  • With one parameter, the "select-id". The author_id (key) of the Author we need to pre-select

We simply iterate through the AuthorList vector, build and populate the <select> control.

Data Structures

I found it a challenge is to reconcile Clojure's un-mutable data structures with a small constrained resource like a mobile web browser. Clojure is designed for environments that have unlimited storage (E.G. cheap SSD memory). In a mobile web browser we don't have that luxury (we have limited memory which is managed by a garbage collector). Thus we have to revert to "mutable" data structures.

The most difficult function for me to implement was "delete". So let's look at the details.

(defn remove-item [vector-list item-id]
  (let[   array-instance (into-array (deref vector-list))
          item (get-list-item-by-id vector-list item-id)
          item-index (.indexOf array-instance item)
          end-split (+ item-index 1)]
          (.splice array-instance item-index end-split)
          (reset! vector-list (vec array-instance))))

Again, let's use Authors as our example.

AuthorList is a Clojurescipt vector. A vector is similar to an array, but it's not an actual array. Thus, we make a copy of the AuthorList data and convert to an array (using into-array[]). We now have a JavaScript array we can work with.

We then use the Javascript array member function "indexOf" to determine the Author's position in the array.

We then use the Javascript arry member function "splice" to remove the element.

Finally we convert the resulting JavaScript array back in to a Clojurescript vector (I.E. we replace the data in AuthorList).
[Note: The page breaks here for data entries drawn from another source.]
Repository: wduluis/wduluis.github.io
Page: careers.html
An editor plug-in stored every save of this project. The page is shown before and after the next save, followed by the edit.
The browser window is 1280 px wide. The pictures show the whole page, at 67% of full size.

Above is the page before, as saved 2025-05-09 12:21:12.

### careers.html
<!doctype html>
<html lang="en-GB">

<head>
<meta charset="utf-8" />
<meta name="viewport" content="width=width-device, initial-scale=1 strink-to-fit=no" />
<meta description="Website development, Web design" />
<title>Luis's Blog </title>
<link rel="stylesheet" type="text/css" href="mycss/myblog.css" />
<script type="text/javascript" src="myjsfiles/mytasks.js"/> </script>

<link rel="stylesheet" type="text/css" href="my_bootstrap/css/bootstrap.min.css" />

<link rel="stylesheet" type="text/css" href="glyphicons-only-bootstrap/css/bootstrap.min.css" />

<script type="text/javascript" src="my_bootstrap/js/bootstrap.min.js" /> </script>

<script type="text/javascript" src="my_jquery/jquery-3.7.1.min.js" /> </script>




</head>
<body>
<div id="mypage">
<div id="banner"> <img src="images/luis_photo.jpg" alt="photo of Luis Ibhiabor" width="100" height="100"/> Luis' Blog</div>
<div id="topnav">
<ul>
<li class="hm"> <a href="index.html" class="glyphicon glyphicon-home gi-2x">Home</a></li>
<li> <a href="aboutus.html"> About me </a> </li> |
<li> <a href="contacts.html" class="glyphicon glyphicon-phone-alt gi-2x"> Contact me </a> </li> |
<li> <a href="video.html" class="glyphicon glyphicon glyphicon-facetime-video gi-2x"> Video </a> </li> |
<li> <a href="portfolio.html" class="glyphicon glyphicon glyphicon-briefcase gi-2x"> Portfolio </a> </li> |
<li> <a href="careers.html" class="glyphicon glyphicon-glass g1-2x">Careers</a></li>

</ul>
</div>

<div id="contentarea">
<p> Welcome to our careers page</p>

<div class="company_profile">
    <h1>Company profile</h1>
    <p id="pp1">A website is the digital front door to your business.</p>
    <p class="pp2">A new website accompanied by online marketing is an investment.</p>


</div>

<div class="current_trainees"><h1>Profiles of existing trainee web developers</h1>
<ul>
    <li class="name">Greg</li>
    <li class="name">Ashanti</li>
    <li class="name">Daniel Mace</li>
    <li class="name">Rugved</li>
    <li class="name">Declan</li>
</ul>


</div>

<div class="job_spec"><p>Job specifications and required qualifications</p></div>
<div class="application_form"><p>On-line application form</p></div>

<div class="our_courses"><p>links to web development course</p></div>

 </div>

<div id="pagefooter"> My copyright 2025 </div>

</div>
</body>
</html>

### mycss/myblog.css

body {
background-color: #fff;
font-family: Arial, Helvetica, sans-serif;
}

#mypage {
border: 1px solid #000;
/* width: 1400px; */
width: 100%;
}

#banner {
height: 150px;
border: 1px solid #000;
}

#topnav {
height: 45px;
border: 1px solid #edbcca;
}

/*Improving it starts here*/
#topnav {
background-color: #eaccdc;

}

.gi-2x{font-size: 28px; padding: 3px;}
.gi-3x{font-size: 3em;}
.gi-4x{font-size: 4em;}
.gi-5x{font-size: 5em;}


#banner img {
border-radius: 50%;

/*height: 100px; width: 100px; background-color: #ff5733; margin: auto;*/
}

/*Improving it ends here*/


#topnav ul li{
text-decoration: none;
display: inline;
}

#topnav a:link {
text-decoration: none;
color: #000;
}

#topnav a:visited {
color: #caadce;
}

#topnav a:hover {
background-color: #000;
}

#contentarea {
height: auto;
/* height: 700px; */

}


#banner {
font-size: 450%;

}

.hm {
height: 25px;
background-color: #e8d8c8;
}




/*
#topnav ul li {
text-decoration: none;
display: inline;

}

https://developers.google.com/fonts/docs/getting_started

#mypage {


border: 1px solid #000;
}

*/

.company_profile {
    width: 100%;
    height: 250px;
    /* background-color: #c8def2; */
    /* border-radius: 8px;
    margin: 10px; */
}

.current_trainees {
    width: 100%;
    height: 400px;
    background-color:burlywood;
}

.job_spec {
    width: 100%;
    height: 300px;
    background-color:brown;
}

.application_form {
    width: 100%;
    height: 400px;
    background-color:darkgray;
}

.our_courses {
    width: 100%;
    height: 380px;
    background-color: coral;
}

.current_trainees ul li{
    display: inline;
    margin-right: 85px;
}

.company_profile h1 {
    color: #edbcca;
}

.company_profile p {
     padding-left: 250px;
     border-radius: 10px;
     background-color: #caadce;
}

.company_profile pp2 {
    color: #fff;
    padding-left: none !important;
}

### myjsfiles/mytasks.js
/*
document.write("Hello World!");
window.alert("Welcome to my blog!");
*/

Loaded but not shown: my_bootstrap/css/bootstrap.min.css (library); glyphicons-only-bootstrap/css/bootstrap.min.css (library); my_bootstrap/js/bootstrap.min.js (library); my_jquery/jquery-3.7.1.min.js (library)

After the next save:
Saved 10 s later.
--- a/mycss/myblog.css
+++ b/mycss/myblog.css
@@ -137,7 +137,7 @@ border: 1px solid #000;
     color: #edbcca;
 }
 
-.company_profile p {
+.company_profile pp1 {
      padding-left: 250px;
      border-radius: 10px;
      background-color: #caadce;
We've implemented full CRUD functionality, including AJAX calls and dynamic page display. All with just Clojurescript. We use Google's Closure library to remove all references to DOM objects we are discarding (see previous article for details ) . Other than that, the whole client is done with vanilla JavaScript.

For me, the implementation works well.

It should be noted, our user interface (UI) is pretty simple. We've used the Pure CSS framework to do the heavy lifting for our layout. Perhaps if we add a more complex user interface (E.G. a popup navigation menu) we can use either some of the Closure components or another JavaScript library. But for right now, a simple approach seems to work well.

Article references.
As mentioned at the top, this article is part of a series focused on the "book club" project.

For this release of the book club project:
Changes to the Server tier are discuses in REST-MVC using Java
Testing the Server Tier discussed in Testing the Java REST-MVC Server Tier
Testing the Clojurescript Client is discussed in Testing Clojurescript - A simple approach
GitHub Repository for Server tier: book-site-jpa
GitHub Repository for Clojurescript Client: book-site-clojurescript

About the Author:
Lorin M Klugman - I'm an experienced developer. My main interest is in new technology. Please use our contact box here if you are interested in hiring me. Please no recruiters :)